**Your assignment:** Copy each line containing the word "shown" from the records that follow, please.

Revision comparison data
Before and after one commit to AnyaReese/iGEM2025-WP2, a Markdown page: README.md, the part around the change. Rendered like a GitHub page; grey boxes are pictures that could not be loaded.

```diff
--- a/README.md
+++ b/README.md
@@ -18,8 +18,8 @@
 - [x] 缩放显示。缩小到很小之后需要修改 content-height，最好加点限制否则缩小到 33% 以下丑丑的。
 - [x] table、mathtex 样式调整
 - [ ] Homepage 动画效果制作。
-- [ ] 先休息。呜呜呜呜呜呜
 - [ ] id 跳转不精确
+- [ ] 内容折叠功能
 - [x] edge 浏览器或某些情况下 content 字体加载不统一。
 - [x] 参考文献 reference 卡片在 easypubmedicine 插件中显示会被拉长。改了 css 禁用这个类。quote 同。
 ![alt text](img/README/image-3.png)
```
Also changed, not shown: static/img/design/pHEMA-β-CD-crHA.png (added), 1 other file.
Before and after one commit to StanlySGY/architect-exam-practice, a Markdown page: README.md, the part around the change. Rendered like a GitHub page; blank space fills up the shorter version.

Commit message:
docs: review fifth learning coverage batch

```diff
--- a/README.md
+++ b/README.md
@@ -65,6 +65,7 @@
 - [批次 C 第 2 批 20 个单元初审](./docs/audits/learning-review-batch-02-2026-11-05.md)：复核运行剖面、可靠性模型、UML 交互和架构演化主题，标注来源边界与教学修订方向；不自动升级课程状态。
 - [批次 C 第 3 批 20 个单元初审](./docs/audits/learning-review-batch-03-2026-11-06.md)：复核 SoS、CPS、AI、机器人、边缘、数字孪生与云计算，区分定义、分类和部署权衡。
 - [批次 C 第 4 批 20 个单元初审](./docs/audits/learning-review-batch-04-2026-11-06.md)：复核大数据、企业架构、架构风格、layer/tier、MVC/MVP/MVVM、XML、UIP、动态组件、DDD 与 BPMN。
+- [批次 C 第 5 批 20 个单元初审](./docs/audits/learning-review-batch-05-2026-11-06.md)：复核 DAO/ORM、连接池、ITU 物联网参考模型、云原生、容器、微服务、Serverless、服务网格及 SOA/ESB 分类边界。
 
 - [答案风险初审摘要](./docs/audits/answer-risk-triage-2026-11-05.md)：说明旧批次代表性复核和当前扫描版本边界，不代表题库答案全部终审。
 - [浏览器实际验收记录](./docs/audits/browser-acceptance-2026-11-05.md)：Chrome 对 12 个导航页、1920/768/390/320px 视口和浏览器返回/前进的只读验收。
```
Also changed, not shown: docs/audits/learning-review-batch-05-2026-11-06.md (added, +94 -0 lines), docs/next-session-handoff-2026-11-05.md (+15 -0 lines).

**Problem solution:**
Also changed, not shown: static/img/design/pHEMA-β-CD-crHA.png (added), 1 other file.
Also changed, not shown: docs/audits/learning-review-batch-05-2026-11-06.md (added, +94 -0 lines), docs/next-session-handoff-2026-11-05.md (+15 -0 lines).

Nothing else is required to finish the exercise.